: shows the asyndeton of ordinary conversation.— ἐγὼ γὰρ καὶ ἰάσομαι
: prob. contains some allusion to the story of Telephus, who when wounded by Achilles received from the oracle the assurance ὁ τρώσας
. The myth was made the subject of a noted tragedy by Euripides.
ὥστε ἐπιδείξεται : ὥστε
, when combined with the ind., can for all practical purposes be treated as if it were compounded of οὕτως
. Cf. Lat. itaque
. See on 458 d
: here used absolutely in the same sense as above. The fut. has two sides, one corresponding to each condition; thus it is equiv. to (1) ἐθέλει ἐπιδείκνυσθαι εἰ δοκεῖ
, and (2) ἐπιδείξεται ἐὰν βούλῃ
. Cf. a different case in 502 b
, with note.
: the question shows that Chaerephon had not anticipated any great eagerness on Socrates' part.
: the pronoun is emphatic. See on 458 a
. The emphasis is heightened by γέ
ὅταν βούλησθε κτἑ.
: contains an invitation, the basis of which is given by the clause with γάρ
. The original conclusion of the condition was to be ἐπιδείξεται
, but in the course of the γάρ
clause the speaker lost sight of this and continued with the co-ordinate construction.παρ᾽ ἐμὲ ἥκειν οἴκαδε

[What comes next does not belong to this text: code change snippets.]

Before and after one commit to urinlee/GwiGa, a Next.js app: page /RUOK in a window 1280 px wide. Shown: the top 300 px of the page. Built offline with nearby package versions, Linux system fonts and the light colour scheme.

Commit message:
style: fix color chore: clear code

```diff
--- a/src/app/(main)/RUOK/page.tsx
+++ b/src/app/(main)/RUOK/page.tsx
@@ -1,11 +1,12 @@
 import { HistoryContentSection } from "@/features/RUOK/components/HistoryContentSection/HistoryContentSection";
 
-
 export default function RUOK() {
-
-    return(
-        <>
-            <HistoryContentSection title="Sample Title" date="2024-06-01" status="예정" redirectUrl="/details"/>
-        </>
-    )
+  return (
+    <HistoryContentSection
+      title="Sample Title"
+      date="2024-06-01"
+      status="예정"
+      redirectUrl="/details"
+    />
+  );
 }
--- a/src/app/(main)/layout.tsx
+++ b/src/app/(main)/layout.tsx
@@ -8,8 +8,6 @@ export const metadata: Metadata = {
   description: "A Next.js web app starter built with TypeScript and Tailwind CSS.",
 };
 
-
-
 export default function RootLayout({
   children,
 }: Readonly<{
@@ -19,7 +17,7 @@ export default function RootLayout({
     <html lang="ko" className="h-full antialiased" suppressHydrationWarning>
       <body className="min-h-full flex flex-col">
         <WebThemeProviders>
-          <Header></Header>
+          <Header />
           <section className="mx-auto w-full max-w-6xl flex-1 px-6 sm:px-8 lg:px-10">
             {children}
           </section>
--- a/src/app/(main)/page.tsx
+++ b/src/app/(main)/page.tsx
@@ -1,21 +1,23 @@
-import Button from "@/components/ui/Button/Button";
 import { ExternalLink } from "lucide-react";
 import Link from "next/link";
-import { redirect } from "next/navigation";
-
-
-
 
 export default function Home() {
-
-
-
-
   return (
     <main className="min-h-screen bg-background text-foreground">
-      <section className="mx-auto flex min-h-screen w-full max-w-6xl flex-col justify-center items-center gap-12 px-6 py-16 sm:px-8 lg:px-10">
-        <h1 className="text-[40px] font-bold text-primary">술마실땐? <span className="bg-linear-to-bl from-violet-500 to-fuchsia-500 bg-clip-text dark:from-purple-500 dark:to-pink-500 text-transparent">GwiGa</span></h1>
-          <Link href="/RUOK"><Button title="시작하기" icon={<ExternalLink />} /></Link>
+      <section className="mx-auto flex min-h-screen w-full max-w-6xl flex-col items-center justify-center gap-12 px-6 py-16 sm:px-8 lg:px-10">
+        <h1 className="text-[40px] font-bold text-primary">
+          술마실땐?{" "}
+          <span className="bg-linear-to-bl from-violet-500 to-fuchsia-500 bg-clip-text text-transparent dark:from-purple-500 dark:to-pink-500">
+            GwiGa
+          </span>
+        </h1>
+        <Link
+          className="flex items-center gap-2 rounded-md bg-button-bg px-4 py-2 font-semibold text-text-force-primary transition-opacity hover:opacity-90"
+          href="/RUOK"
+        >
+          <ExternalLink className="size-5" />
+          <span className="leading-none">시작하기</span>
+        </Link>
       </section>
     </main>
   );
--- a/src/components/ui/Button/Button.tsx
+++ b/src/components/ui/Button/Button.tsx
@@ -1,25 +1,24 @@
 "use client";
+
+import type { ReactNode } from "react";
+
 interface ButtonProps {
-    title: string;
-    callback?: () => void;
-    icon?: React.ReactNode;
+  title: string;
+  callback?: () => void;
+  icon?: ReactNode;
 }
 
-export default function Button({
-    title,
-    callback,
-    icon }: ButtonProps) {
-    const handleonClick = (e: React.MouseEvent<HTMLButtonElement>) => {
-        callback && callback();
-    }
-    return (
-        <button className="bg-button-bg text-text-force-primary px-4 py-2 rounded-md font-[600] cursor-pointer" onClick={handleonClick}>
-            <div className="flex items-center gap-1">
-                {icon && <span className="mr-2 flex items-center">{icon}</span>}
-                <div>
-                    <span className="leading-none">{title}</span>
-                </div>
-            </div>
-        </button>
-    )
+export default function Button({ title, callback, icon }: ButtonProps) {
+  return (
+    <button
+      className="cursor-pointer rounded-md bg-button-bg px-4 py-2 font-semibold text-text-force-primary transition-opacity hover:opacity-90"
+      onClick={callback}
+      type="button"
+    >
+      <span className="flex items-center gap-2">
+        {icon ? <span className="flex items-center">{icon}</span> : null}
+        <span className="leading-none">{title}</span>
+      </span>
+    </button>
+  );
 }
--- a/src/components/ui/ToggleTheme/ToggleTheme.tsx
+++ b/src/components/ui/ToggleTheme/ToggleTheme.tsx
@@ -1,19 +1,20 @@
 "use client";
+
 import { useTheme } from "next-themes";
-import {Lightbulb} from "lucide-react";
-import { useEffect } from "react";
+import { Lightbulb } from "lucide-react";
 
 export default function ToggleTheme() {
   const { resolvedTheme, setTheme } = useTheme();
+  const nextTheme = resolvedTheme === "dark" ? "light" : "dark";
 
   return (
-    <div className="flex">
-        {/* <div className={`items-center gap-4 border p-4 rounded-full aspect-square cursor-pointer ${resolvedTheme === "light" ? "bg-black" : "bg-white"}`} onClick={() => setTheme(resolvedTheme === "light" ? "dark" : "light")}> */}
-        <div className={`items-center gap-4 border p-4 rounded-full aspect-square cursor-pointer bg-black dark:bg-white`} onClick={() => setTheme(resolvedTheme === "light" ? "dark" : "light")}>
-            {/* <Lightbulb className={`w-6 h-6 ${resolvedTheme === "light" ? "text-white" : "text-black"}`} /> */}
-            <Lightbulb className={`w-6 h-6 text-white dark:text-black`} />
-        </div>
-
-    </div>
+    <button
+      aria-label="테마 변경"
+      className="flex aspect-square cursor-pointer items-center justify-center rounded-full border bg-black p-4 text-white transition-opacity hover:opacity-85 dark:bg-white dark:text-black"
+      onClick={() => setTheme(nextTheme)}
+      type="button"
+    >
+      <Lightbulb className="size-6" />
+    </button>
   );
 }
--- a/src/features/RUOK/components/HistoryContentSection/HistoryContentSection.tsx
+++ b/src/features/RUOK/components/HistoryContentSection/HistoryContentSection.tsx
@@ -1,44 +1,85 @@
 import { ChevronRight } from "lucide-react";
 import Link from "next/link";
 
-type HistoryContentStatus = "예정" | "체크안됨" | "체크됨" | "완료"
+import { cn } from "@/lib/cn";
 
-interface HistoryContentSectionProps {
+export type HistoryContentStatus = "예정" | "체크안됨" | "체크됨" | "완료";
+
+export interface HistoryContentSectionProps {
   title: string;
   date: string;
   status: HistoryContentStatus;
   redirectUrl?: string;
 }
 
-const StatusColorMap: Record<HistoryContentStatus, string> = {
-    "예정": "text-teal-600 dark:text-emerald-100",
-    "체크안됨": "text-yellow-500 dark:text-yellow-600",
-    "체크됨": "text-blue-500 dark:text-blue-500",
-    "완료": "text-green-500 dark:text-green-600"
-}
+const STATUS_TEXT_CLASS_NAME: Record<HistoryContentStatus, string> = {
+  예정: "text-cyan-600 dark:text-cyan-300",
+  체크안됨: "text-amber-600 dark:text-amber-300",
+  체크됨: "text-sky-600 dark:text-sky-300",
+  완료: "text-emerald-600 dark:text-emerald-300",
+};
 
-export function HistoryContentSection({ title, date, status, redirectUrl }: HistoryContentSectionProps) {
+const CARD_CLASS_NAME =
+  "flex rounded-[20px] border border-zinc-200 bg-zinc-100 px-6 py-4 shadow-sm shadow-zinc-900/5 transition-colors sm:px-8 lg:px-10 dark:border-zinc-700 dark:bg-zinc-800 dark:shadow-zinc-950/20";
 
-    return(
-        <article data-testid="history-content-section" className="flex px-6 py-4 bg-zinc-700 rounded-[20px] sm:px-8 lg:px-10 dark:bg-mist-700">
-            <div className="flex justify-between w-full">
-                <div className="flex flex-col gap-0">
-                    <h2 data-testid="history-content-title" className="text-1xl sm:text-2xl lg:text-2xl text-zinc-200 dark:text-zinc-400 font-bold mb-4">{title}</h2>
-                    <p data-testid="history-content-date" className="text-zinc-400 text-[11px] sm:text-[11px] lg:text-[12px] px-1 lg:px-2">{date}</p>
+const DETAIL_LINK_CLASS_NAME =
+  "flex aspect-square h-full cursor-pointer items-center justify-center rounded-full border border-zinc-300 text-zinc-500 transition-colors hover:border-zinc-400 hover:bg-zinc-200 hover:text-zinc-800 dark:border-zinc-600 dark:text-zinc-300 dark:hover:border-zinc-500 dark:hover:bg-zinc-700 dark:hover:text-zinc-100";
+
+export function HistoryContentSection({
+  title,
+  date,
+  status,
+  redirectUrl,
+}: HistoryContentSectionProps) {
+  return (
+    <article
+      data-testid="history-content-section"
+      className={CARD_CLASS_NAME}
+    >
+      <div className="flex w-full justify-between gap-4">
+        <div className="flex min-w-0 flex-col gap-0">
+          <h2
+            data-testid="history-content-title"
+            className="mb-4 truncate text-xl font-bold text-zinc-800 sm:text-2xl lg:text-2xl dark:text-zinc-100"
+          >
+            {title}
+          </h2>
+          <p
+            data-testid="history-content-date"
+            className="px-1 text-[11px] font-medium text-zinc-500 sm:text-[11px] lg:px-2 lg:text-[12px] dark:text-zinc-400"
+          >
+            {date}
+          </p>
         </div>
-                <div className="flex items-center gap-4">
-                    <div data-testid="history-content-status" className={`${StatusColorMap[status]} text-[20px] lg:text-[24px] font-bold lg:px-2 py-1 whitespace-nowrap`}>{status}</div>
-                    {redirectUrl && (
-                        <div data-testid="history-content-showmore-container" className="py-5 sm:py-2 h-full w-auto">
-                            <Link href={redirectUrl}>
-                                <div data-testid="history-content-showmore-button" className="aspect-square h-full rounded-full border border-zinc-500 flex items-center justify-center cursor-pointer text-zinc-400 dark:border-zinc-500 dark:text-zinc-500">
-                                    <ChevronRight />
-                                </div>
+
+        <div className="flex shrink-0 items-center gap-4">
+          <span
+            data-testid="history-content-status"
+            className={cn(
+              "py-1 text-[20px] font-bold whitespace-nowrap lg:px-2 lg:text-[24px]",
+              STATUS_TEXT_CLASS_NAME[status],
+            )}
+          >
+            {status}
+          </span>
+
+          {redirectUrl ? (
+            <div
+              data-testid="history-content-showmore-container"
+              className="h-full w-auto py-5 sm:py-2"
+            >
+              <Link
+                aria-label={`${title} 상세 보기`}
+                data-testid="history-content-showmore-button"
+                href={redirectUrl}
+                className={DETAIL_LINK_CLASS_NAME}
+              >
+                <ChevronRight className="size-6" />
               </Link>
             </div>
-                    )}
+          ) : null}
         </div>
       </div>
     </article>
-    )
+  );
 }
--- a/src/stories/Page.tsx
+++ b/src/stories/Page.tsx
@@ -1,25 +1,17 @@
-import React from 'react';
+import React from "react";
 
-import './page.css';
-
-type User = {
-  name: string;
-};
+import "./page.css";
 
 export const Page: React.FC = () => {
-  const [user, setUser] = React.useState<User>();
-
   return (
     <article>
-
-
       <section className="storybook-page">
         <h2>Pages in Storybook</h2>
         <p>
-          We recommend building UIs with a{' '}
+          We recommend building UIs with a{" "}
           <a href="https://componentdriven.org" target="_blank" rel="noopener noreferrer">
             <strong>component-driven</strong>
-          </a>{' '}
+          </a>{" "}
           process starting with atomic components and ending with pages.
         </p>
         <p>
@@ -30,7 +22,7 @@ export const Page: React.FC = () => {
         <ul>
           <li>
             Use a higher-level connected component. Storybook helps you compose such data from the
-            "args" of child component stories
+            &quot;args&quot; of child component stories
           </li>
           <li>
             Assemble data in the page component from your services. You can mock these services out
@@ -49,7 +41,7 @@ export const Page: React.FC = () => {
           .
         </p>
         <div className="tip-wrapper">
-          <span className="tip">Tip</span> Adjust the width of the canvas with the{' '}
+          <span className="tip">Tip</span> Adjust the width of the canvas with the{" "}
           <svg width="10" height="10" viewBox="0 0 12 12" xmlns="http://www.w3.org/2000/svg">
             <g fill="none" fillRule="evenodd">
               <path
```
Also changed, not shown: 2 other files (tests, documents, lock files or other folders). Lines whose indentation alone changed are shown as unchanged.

: this shows that the speakers are neither in nor before the house of Callicles. On the place of meeting, see Introd. § 17.